Late last year, the Federal Trade Commission (FTC) finalized a rule intended to curtail shady dealership practices and protect consumers from last-minute fees. This rule, known as the Combating Auto Retail Scams (CARS) rule, was approved unanimously by the FTC, and was written to go into effect on July 30th of this year. But now it's been paused thanks to dealer lobbyists.
The National Automobile Dealers Association (NADA) wasn't pleased with the CARS rule's development, apparently, so it and the Texas Automobile Dealers Association filed a petition with the Fifth Circuit Court of Appeals challenging the law. The Court agreed to hear the case challenging the FTC, and as a result, the CARS rule has been postponed.
The main issue in the legal battle is whether the law is actually within the FTC's jurisdiction to impose. The dealership groups, in the petition to the Fifth Circuit, called it "an abuse of discretion" and seek the court to block its implementation. The FTC maintains that the rule "does not impose substantial costs, if any" on law-abiding dealerships, and instead simply guarantees a more even playing field for both dealerships and consumers by eliminating junk fees and hidden costs.
The petition against the CARS rule was filed for expedited consideration, which means that it's likely that a decision will come from the courts within the year. If the courts decide in favor of the FTC, the FTC believes that the CARS rule will be delayed by only a few months at most, which means it's possible it will still be enacted before the end of 2024.
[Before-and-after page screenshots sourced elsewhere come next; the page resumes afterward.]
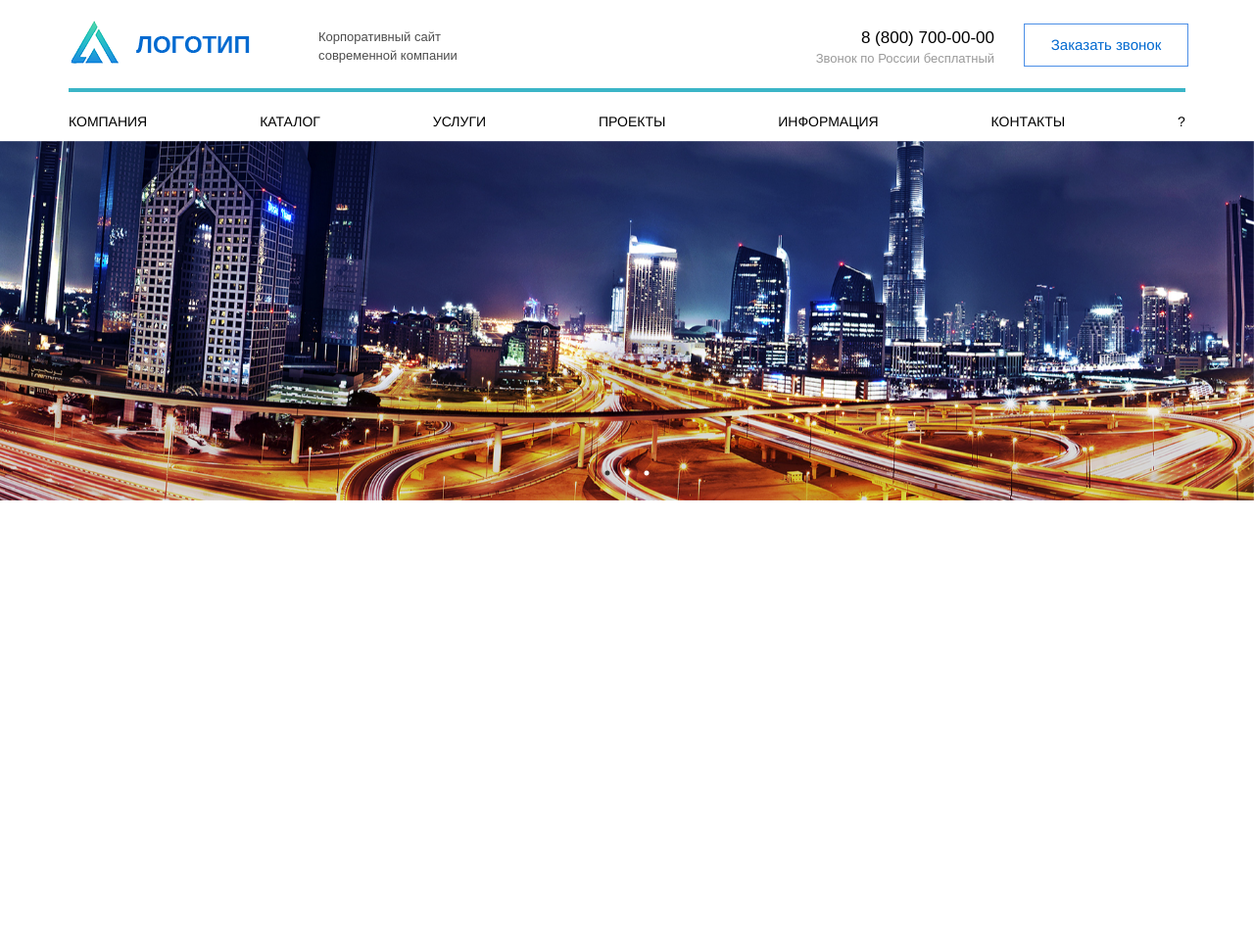
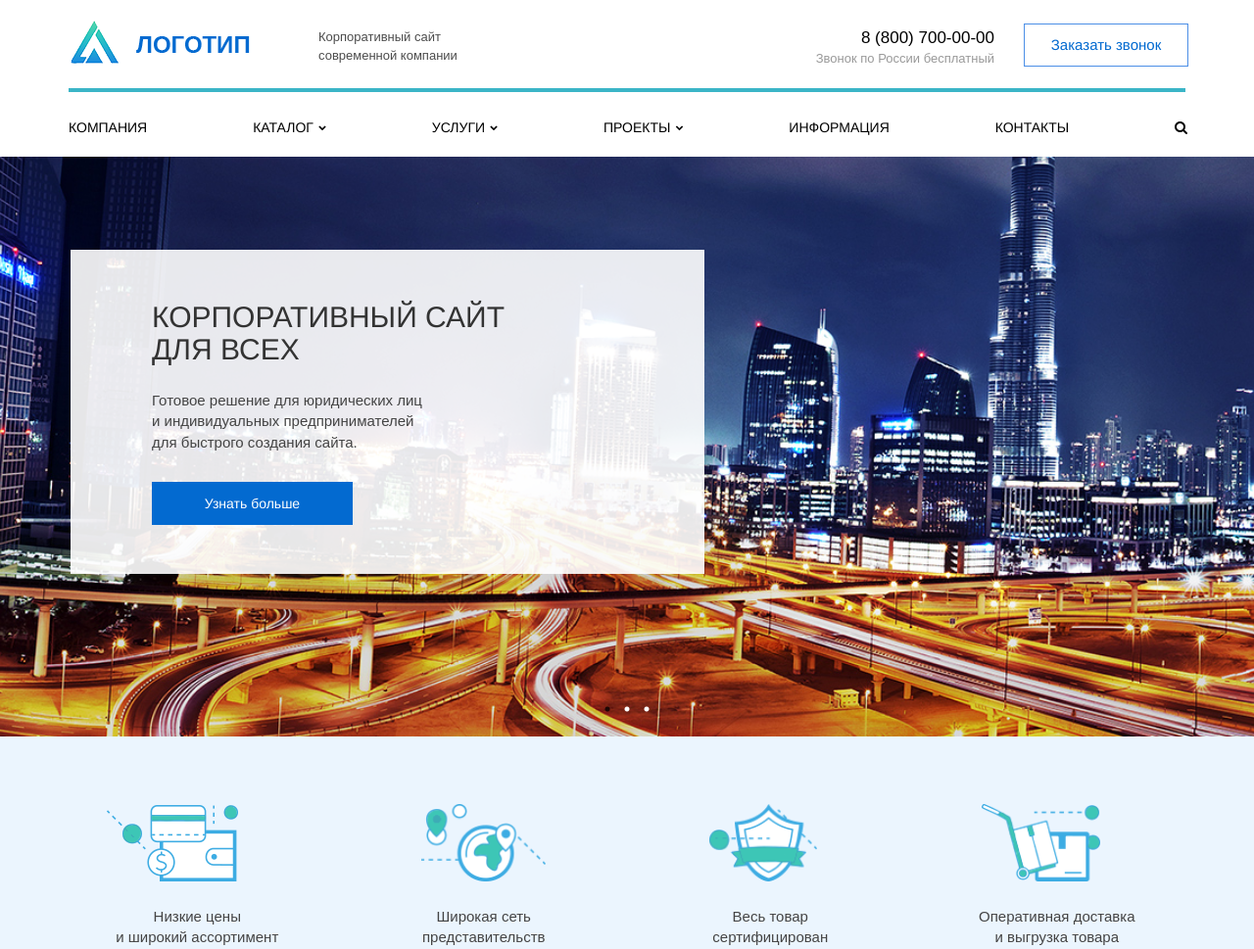
Before and after one commit to alexanderklychkov/alexanderklychkov.github.io, a PHP site: page /logotip/index.html in a window 1280 px wide. Shown: the top 969 px of the page at 98% size. Before the commit the page ends 511 px from the top, so only its background shows below. Run offline with PHP 8.4, Linux system fonts and the light colour scheme.

Commit message:
Add files via upload

```diff
--- a/logotip/css/style.css
+++ b/logotip/css/style.css
@@ -52,13 +52,15 @@ p {
 .head-hr {
 	border: 2px solid #3bb5c7;
 	margin-top: 10px;
+	margin-bottom: 26px;
 }
 
 /* Section Nav */
 
 .nav-menu {
 	padding-left: 15px;
-	word-spacing: 111px;
+	word-spacing: 104px;
+	margin-bottom: 20px;
 }
 
 .nav-menu li {
@@ -74,6 +76,13 @@ p {
 .nav-menu li a:hover {
 	text-decoration: none;
 	color: #4C8FE6;
+}
+
+.fa-chevron-down {
+	font-size: 8px;
+	margin-left: 5px;
+    vertical-align: middle;
+    margin-top: -3px;
 }
 
 /* Section Slider */
@@ -93,22 +102,235 @@ p {
 
 .slide-one {
 	background-image: url(../img/slide1.jpg);
-	height: 367px;
+	height: 592px;
 	background-size: cover;
 	background-repeat: no-repeat;
+	background-position: center;
 }
 
 
 .slide-two {
 	background-image: url(../img/slide2.jpg);
-	height: 367px;
+	height: 592px;
 	background-size: cover;
 	background-repeat: no-repeat;
+	background-position: center;
 }
 
 .slide-three {
 	background-image: url(../img/slide3.jpg);
-	height: 367px;
+	height: 592px;
 	background-size: cover;
 	background-repeat: no-repeat;
+	background-position: center;
 }
+
+.slide-one-box {
+	background-color: rgba(255,255,255,0.9);
+	width: 647px;
+	margin-top: 95px;
+	margin-left: 17px;
+}
+
+.slider-head {
+	font-size: 30px;
+	text-transform: uppercase;
+	padding-top: 52px;
+	padding-left: 83px;
+	margin-bottom: 0;
+}
+
+.slider-text {
+	margin-top: 25px;
+	padding-left: 83px;
+	margin-bottom: 0;
+}
+
+.slider-btn {
+	color: #fff;
+	width: 205px;
+	height: 44px;
+	background-color: #036ad0;
+	border: 1px solid #036ad0;
+	margin-left: 83px;
+	margin-top: 30px;
+	margin-bottom: 50px;
+}
+
+.slider-btn:hover {
+	color: #036ad0;
+	background-color: rgba(255,255,255,0.2);
+}
+
+.slick-dotted.slick-slider {
+	margin-bottom: 0;
+}
+
+/* Section Advantages */
+
+#advantages {
+	background-color: #ebf5fe;
+}
+
+.advantages-list img {
+	height: 79px;
+}
+
+.advantages-list {
+	margin-top: 69px;
+}
+
+.advantages-list p {
+	margin-top: 25px;
+	margin-bottom: 47px;
+}
+
+.advantages-img-one {
+	padding-right: 50px;
+}
+
+.advantages-img-three {
+	padding-right: 15px;
+}
+
+.advantages-img-four {
+	padding-right: 33px;
+}
+
+/* Section Video */
+
+.fullscreen-bg {
+    overflow: hidden;
+    z-index: -100;
+    position: relative;
+    height: 538px;
+    width: 100%;
+}
+
+.fullscreen-bg__video {
+    position: absolute;
+    top: 0;
+    left: 0;
+    width: 100%;
+}
+
+.overlay {
+    background: rgba(0,0,0,0.3);
+    position: absolute;
+    top:0;
+    left:0;
+    width: 100%;
+    height: 538px;
+    z-index: 4;
+}
+
+.overlay h1 {
+    text-align: left;
+    text-transform: uppercase;;
+    color:#fff;
+    font-size: 30px;
+    margin-top: 187px;
+    margin-left: 15px;
+	letter-spacing: 5px;
+}
+
+.overlay p {
+	color: #fff;
+	margin-top: 30px;
+	margin-left: 15px;
+}
+
+/* Section Services */
+
+.services-hr {
+	border: 5px solid #3bb5c7;
+	margin-top: 31px;
+}
+
+.services-header {
+	margin-top: 75px;
+}
+
+.services-head {
+	font-size: 30px;
+}
+
+.services-main-left {
+	padding-left: 0;
+}
+
+.services-main-right {
+	padding-right: 0;
+}
+
+.services-main-right img {
+	margin-right: 0;
+}
+
+.services-main-top {
+	margin-top: 45px;
+}
+
+.services-main-top p {
+	margin-top: 13px;
+}
+
+.services-main-bottom {
+	margin-top: 50px;
+}
+
+.services-main-bottom p {
+	margin-top: 13px;
+}
+
+
+.services-main-head {
+	font-size: 16px;
+	color: #49c8b7;
+	margin-top: 27px;
+}
+
+.services-main-middle p,
+.services-main-middle h2 {
+	margin-left: 26px;
+}
+
+.services-main-right p,
+.services-main-right h2 {
+	margin-left: 67px;
+}
+
+.consultation {
+	background-image: url(../img/consultation.png);
+	background-repeat: no-repeat;
+	margin-top: 40px;
+	-webkit-background-size: cover;
+	background-size: cover;
+}
+
+.consultation-btn {
+	color: #fff;
+	width: 205px;
+	height: 44px;
+	background-color: #036ad0;
+	border: 1px solid #036ad0;
+	margin-left: 47px;
+	margin-top: 27px;
+	margin-bottom: 21px;
+}
+
+.consultation h1 {
+	color: #fff;
+	margin-top: 46px;
+	margin-left: 54px;
+}
+
+.consultation p {
+	color: #fff;
+	margin-top: 16px;
+	margin-left: 54px;
+}
+
+.consultation-btn:hover {
+	background-color: rgba(255,255,255,0);
+}
--- a/logotip/index.html
+++ b/logotip/index.html
@@ -5,12 +5,13 @@
     <meta http-equiv="X-UA-Compatible" content="IE=edge">
     <meta name="viewport" content="width=device-width, initial-scale=1">
     <!-- The above 3 meta tags *must* come first in the head; any other head content must come *after* these tags -->
-    <title>Вертска из макета</title>
+    <title>Logotip</title>
 
     <!-- Bootstrap -->
     <link href="css/bootstrap.min.css" rel="stylesheet">
     <link rel="stylesheet" href="slick/slick.css">
     <link rel="stylesheet" href="slick/slick-theme.css">
+    <link rel="stylesheet" href="https://cdnjs.cloudflare.com/ajax/libs/font-awesome/4.7.0/css/font-awesome.min.css">
     <link rel="stylesheet" href="css/style.css">
 
 
@@ -22,6 +23,7 @@
     <![endif]-->
   </head>
   <body>
+
   	<header>
   		<div class="container">
   			<div class="row head">
@@ -43,24 +45,30 @@
         <div class="row nav">
           <ul class="nav-menu">
             <li><a href="#">Компания</a></li>
-            <li><a href="#">Каталог</a></li>
-            <li><a href="#">Услуги</a></li>
-            <li><a href="#">Проекты</a></li>
+            <li><a href="#">Каталог<i class="fa fa-chevron-down"></i></a></li>
+            <li><a href="#">Услуги<i class="fa fa-chevron-down"></i></a></li>
+            <li><a href="#">Проекты<i class="fa fa-chevron-down"></i></a></li>
             <li><a href="#">Информация</a></li>
             <li><a href="#">Контакты</a></li>
-            <li><a href="#">?</a></li>
+            <li><a href="#"><i class="fa fa-search"></i></a></li>
           </ul>
         </div>
   		</div>
   	</header>
 
     <main>
+
       <section id="slider">
         <div class="single-item">
           <div>
             <div class="slide-one">
               <div class="container">
                 <div class="row">
+                  <div class="slide-one-box">
+                    <h1 class="slider-head">Корпоративный сайт<br>для всех</h1>
+                    <p class="slider-text">Готовое решение для юридических лиц<br>и индивидуальных предпринимателей<br>для быстрого создания сайта.</p>
+                    <button class="slider-btn">Узнать больше</button>
+                  </div>
                 </div>
               </div>
             </div>
@@ -83,6 +91,99 @@
           </div>
         </div>
       </section>
+
+      <section id="advantages">
+        <div class="container">
+          <div class="row advantages-list">
+            <div class="col-md-3">
+              <img class="img-responsive center-block advantages-img-one" src="img/icon1.png">
+              <p class="text-center">Низкие цены<br>и широкий ассортимент</p>
+            </div>
+            <div class="col-md-3">
+              <img class="img-responsive center-block" src="img/icon2.png">
+              <p class="text-center">Широкая сеть<br>представительств</p>
+            </div>
+            <div class="col-md-3">
+              <img class="img-responsive center-block advantages-img-three" src="img/icon3.png">
+              <p class="text-center">Весь товар<br>сертифицирован</p>
+            </div>
+            <div class="col-md-3">
+              <img class="img-responsive center-block advantages-img-four" src="img/icon4.png">
+              <p class="text-center">Оперативная доставка<br>и выгрузка товара</p>
+            </div>
+          </div>
+        </div>
+      </section>
+
+      <section id="video">
+        <div class="fullscreen-bg">
+            <div class="overlay">
+                <div class="container">
+                  <div class="row">
+                    <h1>Создайте необходимую<br>атмосферу</h1>
+                    <p>Видеоконтент хорошо взаимодействует с пользователем<br>и помогает лучше понять инфомрацию, которую вы хотите<br>донести. Покажите кто вы и все вопросы исчезнут.</p>
+                  </div>
+                </div>
+            </div>
+            <video loop muted autoplay class="fullscreen-bg__video">
+                <source src="video.mp4" type="video/mp4">
+            </video>
+        </div>
+      </section>
+
+      <section id="services">
+        <div class="container">
+          <div class="row services-header">
+            <div class="col-md-1">
+              <hr class="services-hr">
+            </div>
+            <div class="col-md-11">
+              <h1 class="services-head">Предоставляемые услуги</h1>
+              <p>Компания специализируется на оказании широкого спектра услуг как для корпоративных клиентов так и для частных лиц. Профессионализм и ответственность ключевые преимущества нашей компании.</p>
+            </div>
+          </div>
+          <div class="row services-main-top">
+            <div class="col-md-4 services-main-left">
+              <img src="img/service1.jpg" height="172" width="308" class="img-responsive">
+              <h2 class="services-main-head">Строительство зданий</h2>
+              <p class="services-main-text">Осуществляется от имени и в интересах лиц, участвующих в деле: сторон, третьих лиц, заявителей и иных заинтересованных лиц.</p>
+            </div>
+            <div class="col-md-4 services-main-middle">
+              <img src="img/service2.jpg" height="172" width="308" class="img-responsive center-block">
+              <h2 class="services-main-head">Ремонт оборудования</h2>
+              <p>Частичная или полная передача работ по поддержке, обслуживанию и модернизации ИТ-инфраструктуры...</p>
+            </div>
+            <div class="col-md-4 services-main-right">
+              <img src="img/service3.jpg" height="172" width="308" class="img-responsives center-block">
+              <h2 class="services-main-head">Проектирование зданий</h2>
+              <p  class="services-main-text">Веб-разработчик знает, что впервые его. Значительно различается при оценке качества восприятия макета.</p>
+            </div>
+          </div>
+          <div class="row services-main-bottom">
+            <div class="col-md-4 services-main-left">
+              <img src="img/service4.jpg" height="172" width="308" class="img-responsive">
+              <h2 class="services-main-head">Аудит и консалтинг</h2>
+              <p class="services-main-text">Все аспекты, связанные с определением, достижением и поддержанием конфиденциальности, целостности...</p>
+            </div>
+            <div class="col-md-4 services-main-middle">
+              <img src="img/service5.jpg" height="172" width="308" class="img-responsive center-block">
+              <h2 class="services-main-head">Курсы английского</h2>
+              <p class="services-main-text">Проверка финансово-экономической деятельности организации, проводимая аудитором.</p>
+            </div>
+            <div class="col-md-4 services-main-right">
+              <img src="img/service6.jpg" height="172" width="308" class="img-responsives center-block">
+              <h2 class="services-main-head">Школа танцев</h2>
+              <p  class="services-main-text">Выполнение специального аудиторского задания по рассмотрению бухгалтерских и налоговых отчетов экономического...</p>
+            </div>
+          </div>
+          <div class="row consultation">
+            <h1>Консультация по услугам</h1>
+            <p>Менеджеры компании с радостью ответят на ваши вопросы и произведут расчет<br>стоимости услуг и подготовят индивидуальное коммерческое предложение. </p>
+            <button class="consultation-btn">Задать вопрос</button>
+          </div>
+        </div>
+      </section>
+
     </main>
 
   	<!-- jQuery (necessary for Bootstrap's JavaScript plugins) -->
@@ -96,7 +197,6 @@
         $('.single-item').slick({
           arrows: false,
           dots: true,
-          autoplay: true,
           fade: true
         });
       });
```
Also changed, not shown: logotip/img/consultation.png (added), logotip/img/service1.jpg (added), logotip/img/service2.jpg (added), logotip/img/service3.jpg (added), logotip/img/service4.jpg (added), logotip/img/service5.jpg (added), logotip/img/service6.jpg (added), 1 other file.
Even if the FTC wins this battle, there may be more ahead, as dealership groups have also pursued Congress to make laws directly curtailing the FTC's ability to regulate car sales. The potential costs of breaking the CARS rule might give insight as to why: violating a trade regulation rule costs $50,120 per offense.